Task item
Lines in the records below that contain the word "Also" must each be copied.

Records provided
--- START ---

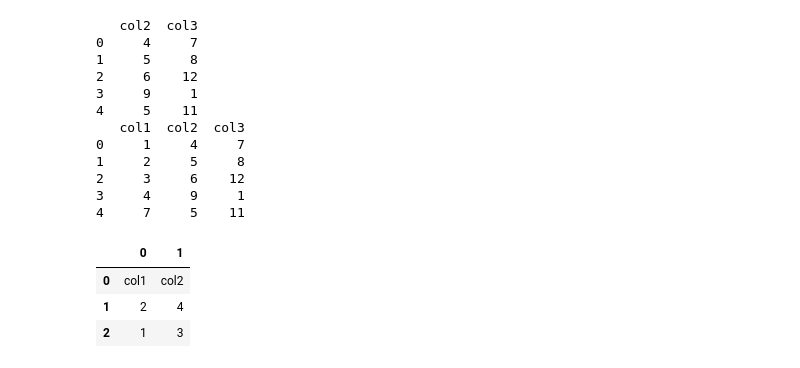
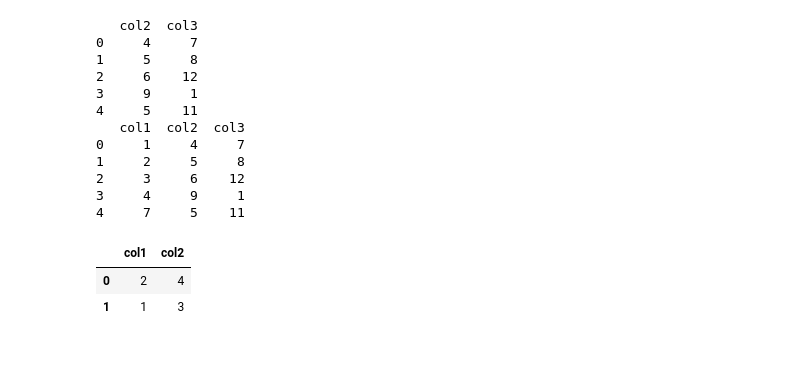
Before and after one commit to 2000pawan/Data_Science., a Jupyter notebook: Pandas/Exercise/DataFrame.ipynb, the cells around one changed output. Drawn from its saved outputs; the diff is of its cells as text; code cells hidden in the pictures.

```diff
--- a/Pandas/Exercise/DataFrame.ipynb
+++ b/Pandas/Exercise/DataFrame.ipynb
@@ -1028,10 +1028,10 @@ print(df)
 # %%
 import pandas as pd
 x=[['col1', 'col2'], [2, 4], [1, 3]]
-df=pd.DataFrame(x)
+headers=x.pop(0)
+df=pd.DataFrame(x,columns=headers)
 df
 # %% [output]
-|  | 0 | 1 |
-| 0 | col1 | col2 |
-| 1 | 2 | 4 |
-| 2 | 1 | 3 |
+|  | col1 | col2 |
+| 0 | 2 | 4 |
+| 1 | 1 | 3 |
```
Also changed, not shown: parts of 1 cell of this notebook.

--- END ---
--- START ---

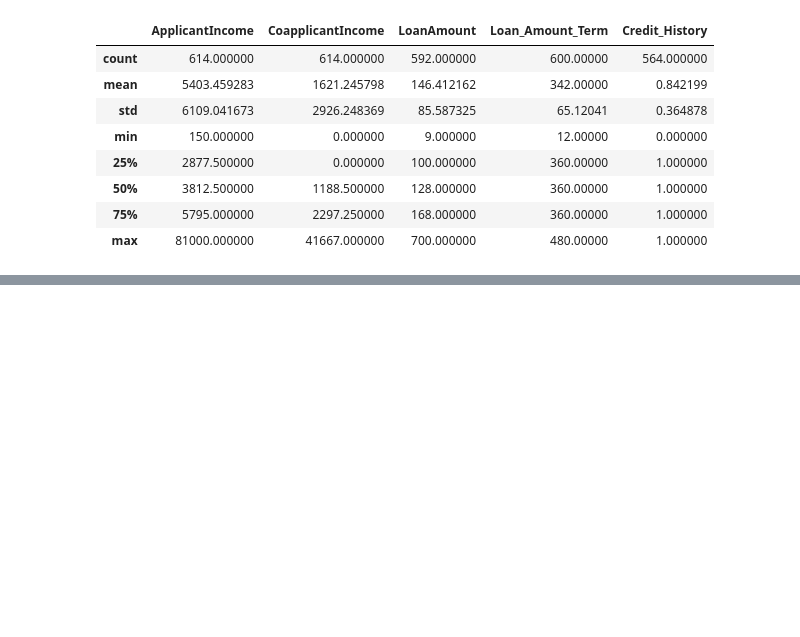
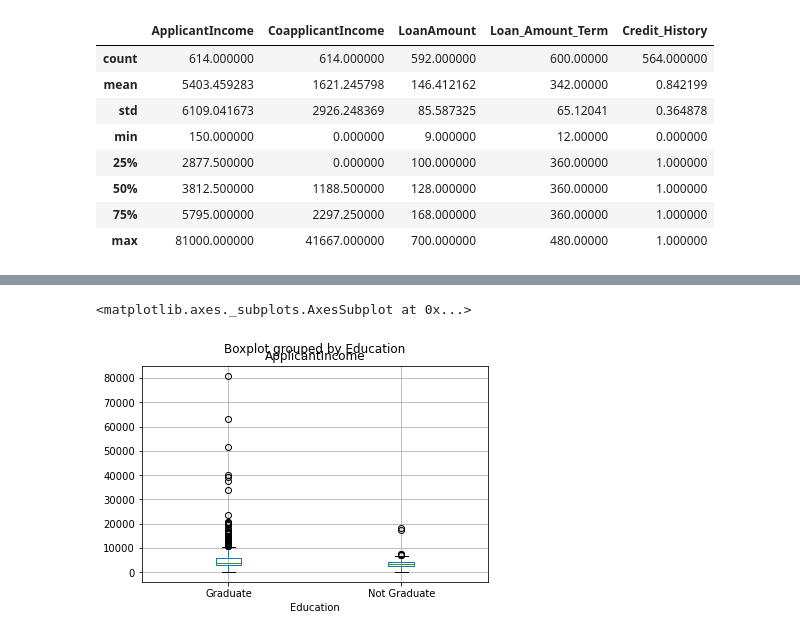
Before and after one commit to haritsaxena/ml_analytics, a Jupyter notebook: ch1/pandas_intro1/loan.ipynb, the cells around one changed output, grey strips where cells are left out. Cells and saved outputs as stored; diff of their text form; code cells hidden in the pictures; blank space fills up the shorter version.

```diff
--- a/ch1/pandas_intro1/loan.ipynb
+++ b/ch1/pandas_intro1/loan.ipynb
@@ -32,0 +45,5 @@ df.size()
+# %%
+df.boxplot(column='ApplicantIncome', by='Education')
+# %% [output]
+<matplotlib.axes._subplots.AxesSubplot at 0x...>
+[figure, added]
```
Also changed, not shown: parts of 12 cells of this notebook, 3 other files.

--- END ---

Answer space
Also changed, not shown: parts of 1 cell of this notebook.
Also changed, not shown: parts of 12 cells of this notebook, 3 other files.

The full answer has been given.